NICE and the NHS currently support the use of GET as a key form of treatment for ME/CFS.

The ME Association leaflet titled ‘ME/CFS: your questions answered’ says that while NICE guidelines recommends that GET be offered to those with mild to moderate symptoms (along with other treatments) they do not agree with this “. . . on the grounds that existing research evidence is weak and not consistent.” They have also carried out their own survey which returned the result that ‘significant numbers’ found the treatment had no effect or actually made them worse. They allow that some people find GET beneficial, but since it’s not currently possible to determine who these are beforehand, and given the number finding otherwise, it should be discontinued as a blanket treatment. They state that if it were a licensed drug it would already have been up for review.

It also sounds as though the success of GET depends on many things, including:

  • The attitude of the specialist supervising. Do they believe ME/CFS is a real condition with physical symptoms? Do they make it clear that the patient has to take things steadily and may have to ease off if they have a bad day, and that if they have a bad relapse they may have to begin all over again?
  • How the individual implements the method. Do they keep pushing themselves to improve and so cause a relapse or do they stop when necessary. Do they try once and then give up? Do they lose hope when it turns out not to be a cure.
  • The condition. ME/CFS is a variable condition, you can have good days and bad days, be fine for ages then suffer a relapse. Different triggers may make GET unsuitable for some.

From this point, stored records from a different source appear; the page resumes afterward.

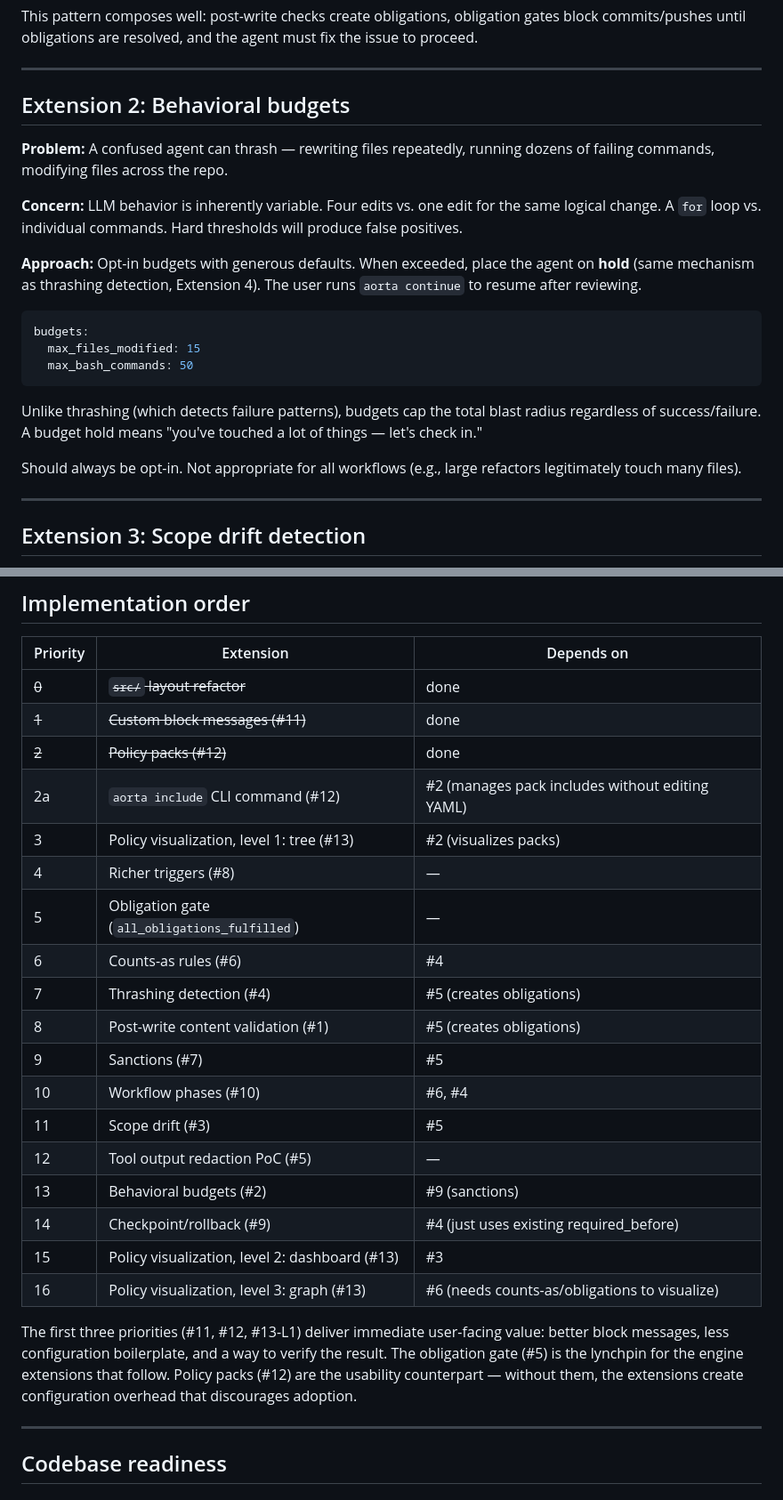
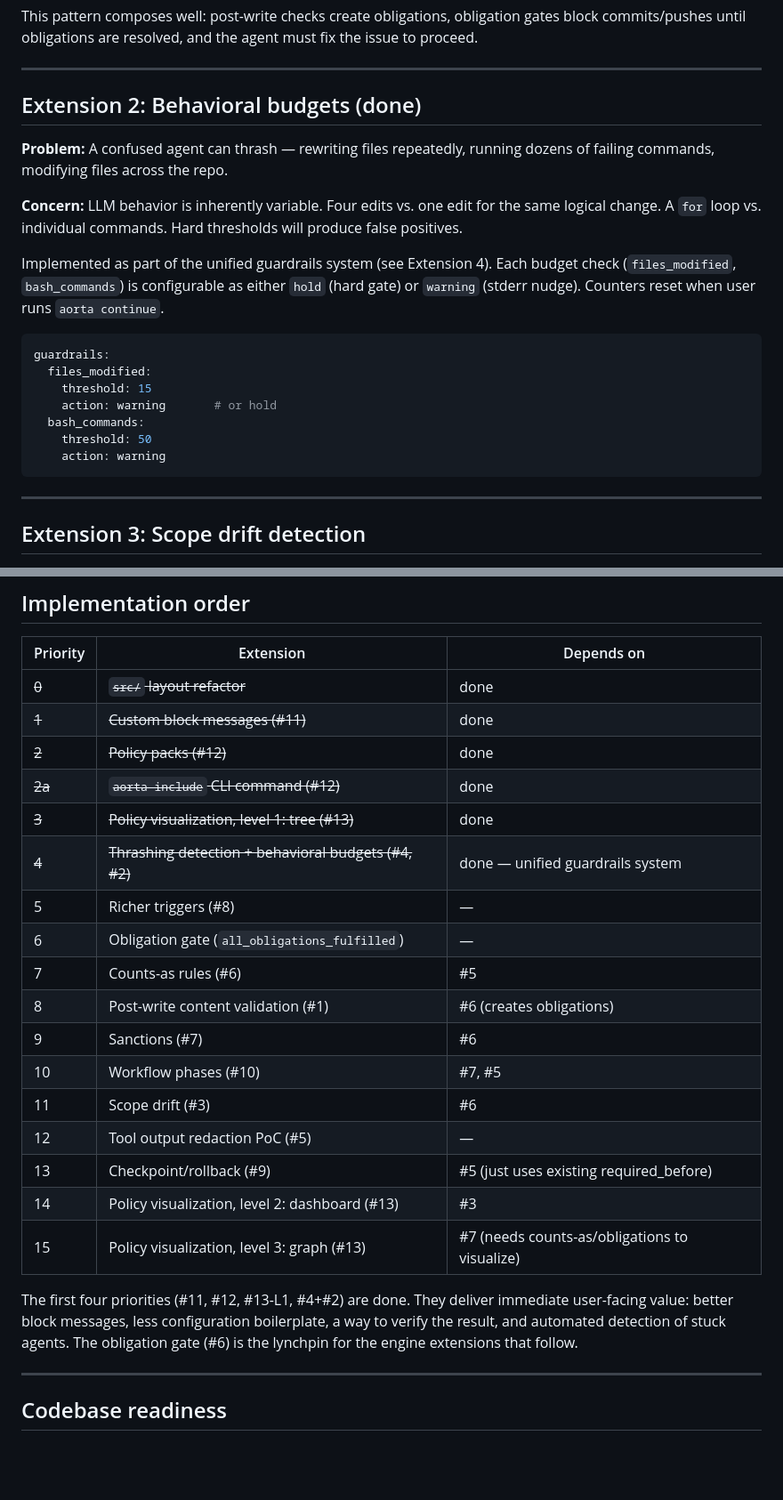
Before and after one commit to andreasschmidtjensen/aorta4llm, a Markdown page: docs/EXTENSIONS.md, 2 parts joined by grey strips. Shown at 89% size. GitHub-like rendering; blank space fills up the shorter version.

````diff
--- a/docs/EXTENSIONS.md
+++ b/docs/EXTENSIONS.md
@@ -67,23 +69,23 @@ This pattern composes well: post-write checks create obligations, obligation gat
 
 ---
 
-## Extension 2: Behavioral budgets
+## Extension 2: Behavioral budgets (done)
 
 **Problem:** A confused agent can thrash — rewriting files repeatedly, running dozens of failing commands, modifying files across the repo.
 
 **Concern:** LLM behavior is inherently variable. Four edits vs. one edit for the same logical change. A `for` loop vs. individual commands. Hard thresholds will produce false positives.
 
-**Approach:** Opt-in budgets with generous defaults. When exceeded, place the agent on **hold** (same mechanism as thrashing detection, Extension 4). The user runs `aorta continue` to resume after reviewing.
+Implemented as part of the unified guardrails system (see Extension 4). Each budget check (`files_modified`, `bash_commands`) is configurable as either `hold` (hard gate) or `warning` (stderr nudge). Counters reset when user runs `aorta continue`.
 
 ```yaml
-budgets:
-  max_files_modified: 15
-  max_bash_commands: 50
+guardrails:
+  files_modified:
+    threshold: 15
+    action: warning       # or hold
+  bash_commands:
+    threshold: 50
+    action: warning
 ```
-
-Unlike thrashing (which detects failure patterns), budgets cap the total blast radius regardless of success/failure. A budget hold means "you've touched a lot of things — let's check in."
-
-Should always be opt-in. Not appropriate for all workflows (e.g., large refactors legitimately touch many files).
 
 ---
 
@@ -562,23 +556,22 @@ Answers "why is my commit blocked?" by tracing the chain visually. Most useful f
 | ~~0~~ | ~~`src/` layout refactor~~ | done |
 | ~~1~~ | ~~Custom block messages (#11)~~ | done |
 | ~~2~~ | ~~Policy packs (#12)~~ | done |
-| 2a | `aorta include` CLI command (#12) | #2 (manages pack includes without editing YAML) |
-| 3 | Policy visualization, level 1: tree (#13) | #2 (visualizes packs) |
-| 4 | Richer triggers (#8) | — |
-| 5 | Obligation gate (`all_obligations_fulfilled`) | — |
-| 6 | Counts-as rules (#6) | #4 |
-| 7 | Thrashing detection (#4) | #5 (creates obligations) |
-| 8 | Post-write content validation (#1) | #5 (creates obligations) |
-| 9 | Sanctions (#7) | #5 |
-| 10 | Workflow phases (#10) | #6, #4 |
-| 11 | Scope drift (#3) | #5 |
+| ~~2a~~ | ~~`aorta include` CLI command (#12)~~ | done |
+| ~~3~~ | ~~Policy visualization, level 1: tree (#13)~~ | done |
+| ~~4~~ | ~~Thrashing detection + behavioral budgets (#4, #2)~~ | done — unified guardrails system |
+| 5 | Richer triggers (#8) | — |
+| 6 | Obligation gate (`all_obligations_fulfilled`) | — |
+| 7 | Counts-as rules (#6) | #5 |
+| 8 | Post-write content validation (#1) | #6 (creates obligations) |
+| 9 | Sanctions (#7) | #6 |
+| 10 | Workflow phases (#10) | #7, #5 |
+| 11 | Scope drift (#3) | #6 |
 | 12 | Tool output redaction PoC (#5) | — |
-| 13 | Behavioral budgets (#2) | #9 (sanctions) |
-| 14 | Checkpoint/rollback (#9) | #4 (just uses existing required_before) |
-| 15 | Policy visualization, level 2: dashboard (#13) | #3 |
-| 16 | Policy visualization, level 3: graph (#13) | #6 (needs counts-as/obligations to visualize) |
+| 13 | Checkpoint/rollback (#9) | #5 (just uses existing required_before) |
+| 14 | Policy visualization, level 2: dashboard (#13) | #3 |
+| 15 | Policy visualization, level 3: graph (#13) | #7 (needs counts-as/obligations to visualize) |
 
-The first three priorities (#11, #12, #13-L1) deliver immediate user-facing value: better block messages, less configuration boilerplate, and a way to verify the result. The obligation gate (#5) is the lynchpin for the engine extensions that follow. Policy packs (#12) are the usability counterpart — without them, the extensions create configuration overhead that discourages adoption.
+The first four priorities (#11, #12, #13-L1, #4+#2) are done. They deliver immediate user-facing value: better block messages, less configuration boilerplate, a way to verify the result, and automated detection of stuck agents. The obligation gate (#6) is the lynchpin for the engine extensions that follow.
 
 ---
 
````
Also changed, not shown: other parts of docs/EXTENSIONS.md (+30 -36 lines).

For me, given that I’m used to managing my own condition, I already push myself to do what I can when I’m able, I don’t fancy having to drive to the clinic every month, and I hate setting ‘goals’, I don’t see this as something that would work for me. If it’s even offered. Not that I’m refusing it out of hand, I just don’t see where the benefits would come in.

Sources: